EXERCISE GOAL » Reprint the lines below as they are, minus the pictures.
===============
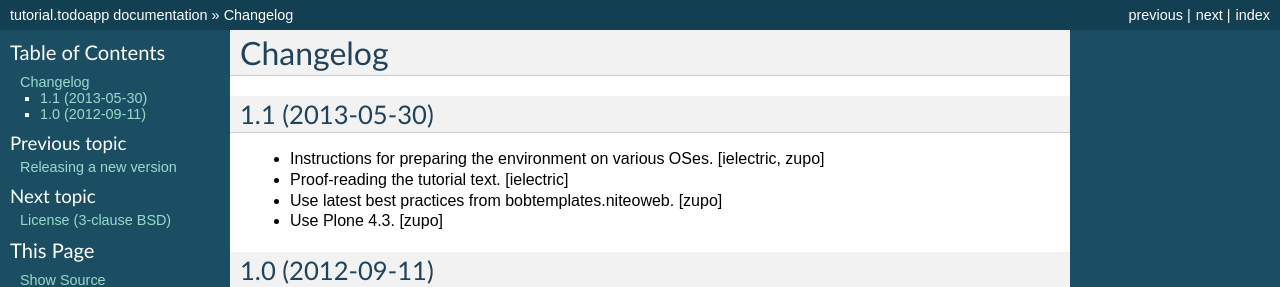
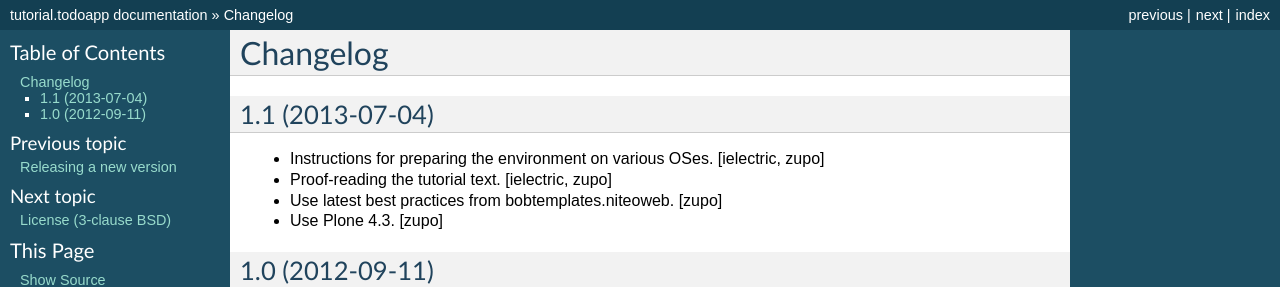
Before and after one commit to collective/tutorial.todoapp, a Sphinx documentation site: the page built from docs/HISTORY.rst, in a window 1280 px wide. Shown: the top 287 px of the page. Built offline with Sphinx 7.4.7, drawn with Linux system fonts in a browser that asks for light colours.

```diff
--- a/docs/HISTORY.rst
+++ b/docs/HISTORY.rst
@@ -4,14 +4,14 @@
 Changelog
 =========
 
-1.1 (2013-05-30)
+1.1 (2013-07-04)
 ----------------
 
 - Instructions for preparing the environment on various OSes.
   [ielectric, zupo]
 
 - Proof-reading the tutorial text.
-  [ielectric]
+  [ielectric, zupo]
 
 - Use latest best practices from bobtemplates.niteoweb.
   [zupo]
--- a/setup.py
+++ b/setup.py
@@ -10,7 +10,7 @@ import os
 def read(*rnames):
     return open(os.path.join(os.path.dirname(__file__), *rnames)).read()
 
-version = '1.0'
+version = '1.1'
 
 long_description = \
     read('README.rst') + \
```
===============
WORKED SOLUTION »
Before and after one commit to collective/tutorial.todoapp, a Sphinx documentation site: the page built from docs/HISTORY.rst, in a window 1280 px wide. Shown: the top 287 px of the page. Built offline with Sphinx 7.4.7, drawn with Linux system fonts in a browser that asks for light colours.

```diff
--- a/docs/HISTORY.rst
+++ b/docs/HISTORY.rst
@@ -4,14 +4,14 @@
 Changelog
 =========
 
-1.1 (2013-05-30)
+1.1 (2013-07-04)
 ----------------
 
 - Instructions for preparing the environment on various OSes.
   [ielectric, zupo]
 
 - Proof-reading the tutorial text.
-  [ielectric]
+  [ielectric, zupo]
 
 - Use latest best practices from bobtemplates.niteoweb.
   [zupo]
--- a/setup.py
+++ b/setup.py
@@ -10,7 +10,7 @@ import os
 def read(*rnames):
     return open(os.path.join(os.path.dirname(__file__), *rnames)).read()
 
-version = '1.0'
+version = '1.1'
 
 long_description = \
     read('README.rst') + \
```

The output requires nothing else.